The Community Forest will directly contact other tenure holders in the area (e.g. ranchers, trappers, guide-outfitters, licensed water users, and mineral tenure holders), and seek their input to the Management Plan and Forest Stewardship Plan. These plans will also be open for public review and comment before being submitted to government for approval. In addition to an open door policy where anyone can drop in and have their questions answered, there will be annual open houses and community forest days to promote communication.
Yes, ranchers with range tenures with the Province continue to operate on the same areas as they have been. The WL Community Forest encourages ongoing communication with range tenure holders, seeking opportunities for mutual benefits from forest and range management.
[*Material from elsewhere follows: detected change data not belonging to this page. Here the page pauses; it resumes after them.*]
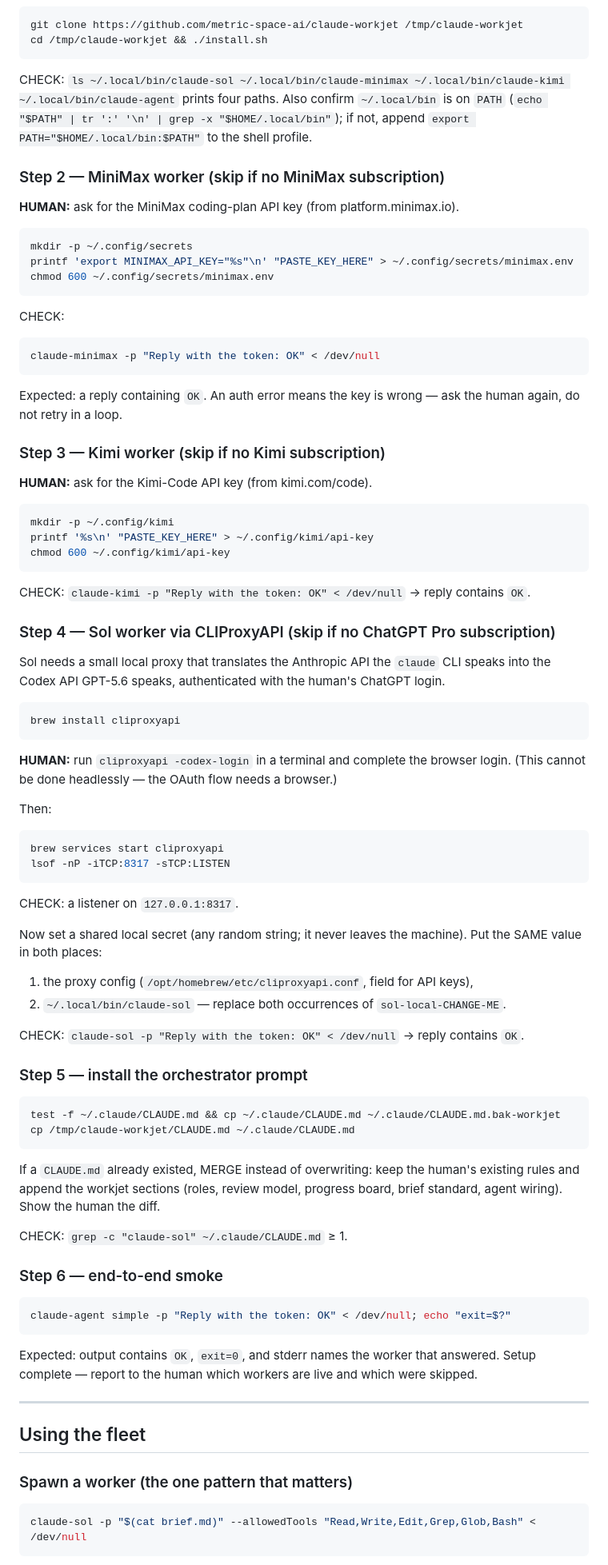
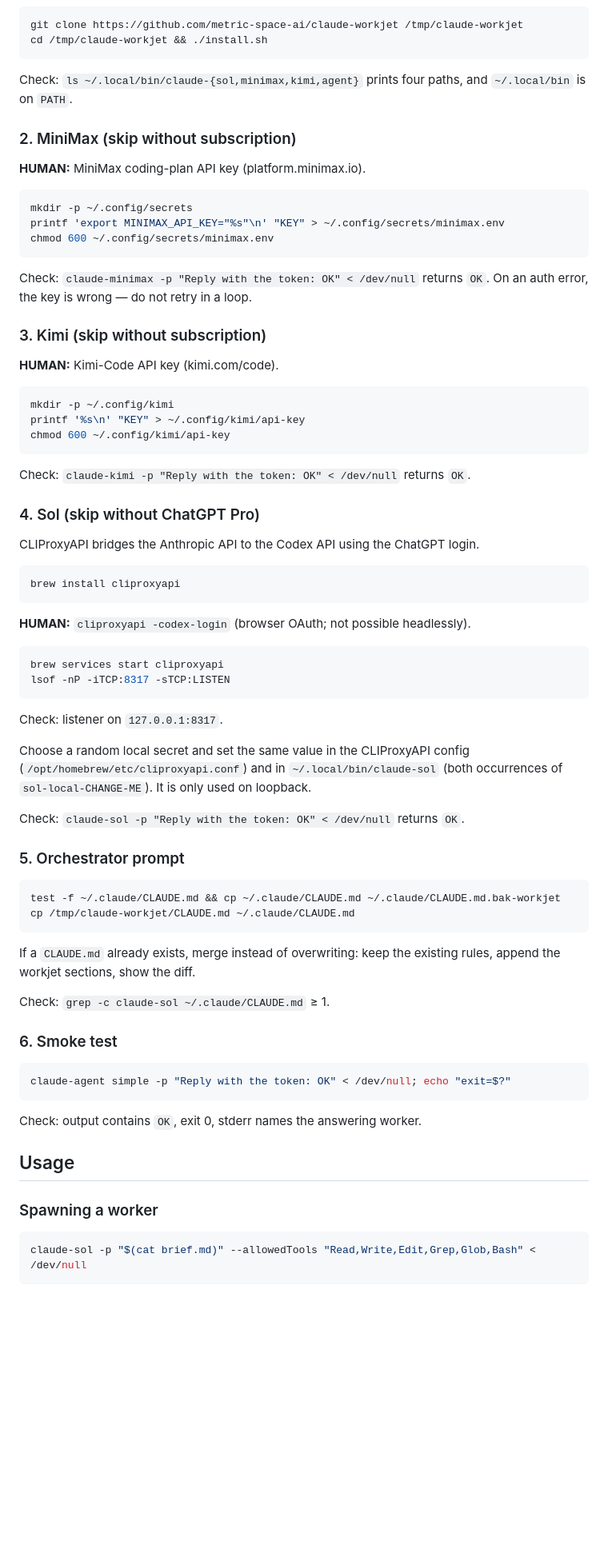
Before and after one commit to metric-space-ai/claude-workjet, a Markdown page: README.md, the part around one of its changes. Shown at 80% size. Drawn GitHub-style; blank space fills up the shorter version.

Commit message:
readme: sober technical rewrite

````diff
--- a/README.md
+++ b/README.md
@@ -55,88 +43,75 @@ git clone https://github.com/metric-space-ai/claude-workjet /tmp/claude-workjet
 cd /tmp/claude-workjet && ./install.sh
 ```
 
-CHECK: `ls ~/.local/bin/claude-sol ~/.local/bin/claude-minimax ~/.local/bin/claude-kimi ~/.local/bin/claude-agent` prints four paths. Also confirm `~/.local/bin` is on `PATH` (`echo "$PATH" | tr ':' '\n' | grep -x "$HOME/.local/bin"`); if not, append `export PATH="$HOME/.local/bin:$PATH"` to the shell profile.
+Check: `ls ~/.local/bin/claude-{sol,minimax,kimi,agent}` prints four paths, and `~/.local/bin` is on `PATH`.
 
-### Step 2 — MiniMax worker (skip if no MiniMax subscription)
+### 2. MiniMax (skip without subscription)
 
-**HUMAN:** ask for the MiniMax coding-plan API key (from platform.minimax.io).
+**HUMAN:** MiniMax coding-plan API key (platform.minimax.io).
 
 ```sh
 mkdir -p ~/.config/secrets
-printf 'export MINIMAX_API_KEY="%s"\n' "PASTE_KEY_HERE" > ~/.config/secrets/minimax.env
+printf 'export MINIMAX_API_KEY="%s"\n' "KEY" > ~/.config/secrets/minimax.env
 chmod 600 ~/.config/secrets/minimax.env
 ```
 
-CHECK:
+Check: `claude-minimax -p "Reply with the token: OK" < /dev/null` returns `OK`. On an auth error, the key is wrong — do not retry in a loop.
 
-```sh
-claude-minimax -p "Reply with the token: OK" < /dev/null
-```
+### 3. Kimi (skip without subscription)
 
-Expected: a reply containing `OK`. An auth error means the key is wrong — ask the human again, do not retry in a loop.
-
-### Step 3 — Kimi worker (skip if no Kimi subscription)
-
-**HUMAN:** ask for the Kimi-Code API key (from kimi.com/code).
+**HUMAN:** Kimi-Code API key (kimi.com/code).
 
 ```sh
 mkdir -p ~/.config/kimi
-printf '%s\n' "PASTE_KEY_HERE" > ~/.config/kimi/api-key
+printf '%s\n' "KEY" > ~/.config/kimi/api-key
 chmod 600 ~/.config/kimi/api-key
 ```
 
-CHECK: `claude-kimi -p "Reply with the token: OK" < /dev/null` → reply contains `OK`.
+Check: `claude-kimi -p "Reply with the token: OK" < /dev/null` returns `OK`.
 
-### Step 4 — Sol worker via CLIProxyAPI (skip if no ChatGPT Pro subscription)
+### 4. Sol (skip without ChatGPT Pro)
 
-Sol needs a small local proxy that translates the Anthropic API the `claude` CLI speaks into the Codex API GPT-5.6 speaks, authenticated with the human's ChatGPT login.
+CLIProxyAPI bridges the Anthropic API to the Codex API using the ChatGPT login.
 
 ```sh
 brew install cliproxyapi
 ```
 
-**HUMAN:** run `cliproxyapi -codex-login` in a terminal and complete the browser login. (This cannot be done headlessly — the OAuth flow needs a browser.)
-
-Then:
+**HUMAN:** `cliproxyapi -codex-login` (browser OAuth; not possible headlessly).
 
 ```sh
 brew services start cliproxyapi
 lsof -nP -iTCP:8317 -sTCP:LISTEN
 ```
 
-CHECK: a listener on `127.0.0.1:8317`.
+Check: listener on `127.0.0.1:8317`.
 
-Now set a shared local secret (any random string; it never leaves the machine). Put the SAME value in both places:
+Choose a random local secret and set the same value in the CLIProxyAPI config (`/opt/homebrew/etc/cliproxyapi.conf`) and in `~/.local/bin/claude-sol` (both occurrences of `sol-local-CHANGE-ME`). It is only used on loopback.
 
-1. the proxy config (`/opt/homebrew/etc/cliproxyapi.conf`, field for API keys),
-2. `~/.local/bin/claude-sol` — replace both occurrences of `sol-local-CHANGE-ME`.
+Check: `claude-sol -p "Reply with the token: OK" < /dev/null` returns `OK`.
 
-CHECK: `claude-sol -p "Reply with the token: OK" < /dev/null` → reply contains `OK`.
-
-### Step 5 — install the orchestrator prompt
+### 5. Orchestrator prompt
 
 ```sh
 test -f ~/.claude/CLAUDE.md && cp ~/.claude/CLAUDE.md ~/.claude/CLAUDE.md.bak-workjet
 cp /tmp/claude-workjet/CLAUDE.md ~/.claude/CLAUDE.md
 ```
 
-If a `CLAUDE.md` already existed, MERGE instead of overwriting: keep the human's existing rules and append the workjet sections (roles, review model, progress board, brief standard, agent wiring). Show the human the diff.
+If a `CLAUDE.md` already exists, merge instead of overwriting: keep the existing rules, append the workjet sections, show the diff.
 
-CHECK: `grep -c "claude-sol" ~/.claude/CLAUDE.md` ≥ 1.
+Check: `grep -c claude-sol ~/.claude/CLAUDE.md` ≥ 1.
 
-### Step 6 — end-to-end smoke
+### 6. Smoke test
 
 ```sh
 claude-agent simple -p "Reply with the token: OK" < /dev/null; echo "exit=$?"
 ```
 
-Expected: output contains `OK`, `exit=0`, and stderr names the worker that answered. Setup complete — report to the human which workers are live and which were skipped.
+Check: output contains `OK`, exit 0, stderr names the answering worker.
 
----
+## Usage
 
-## Using the fleet
-
-### Spawn a worker (the one pattern that matters)
+### Spawning a worker
 
 ```sh
 claude-sol -p "$(cat brief.md)" --allowedTools "Read,Write,Edit,Grep,Glob,Bash" < /dev/null
````
Also changed, not shown: other parts of README.md (+39 -55 lines).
The Community Forest consults with range tenure holders to identify range developments and plan how operations can occur without negatively impacting them. If Community Forest activities cause damage to infrastructure then appropriate repairs will be carried out.
An objective is to provide contracting and employment opportunities for local residents and businesses providing they are qualified, prepared and equipped to do the work, and cost competitive. A principle of the Community Forest is to pay fair market value for goods and services. It is believed that those businesses and people who reside closest to the community forest areas will have an advantage in competitive bidding processes. Because of the scale of the Community Forest, in general, our contracts will tend to be smaller in comparison to the activities of the major licensees. Interested contractors can submit this form in order to be eligible for work.
The resources that the Community Forest manages are made available to all new and existing businesses at fair market value. In addition, the Community Forest participates in activities that support innovation and new enterprises.
With so many different users on the landbase, an Access Plan involving local people and tenure-holders will be created to try to integrate the many ways that people use the forest as harmoniously as possible. The plan will assess the best pattern of use for existing and new roads, as well as address trail development and use. Provincially registered trail networks will be recognized. There may be temporary access closures for environmental or public safety (e.g. during active logging).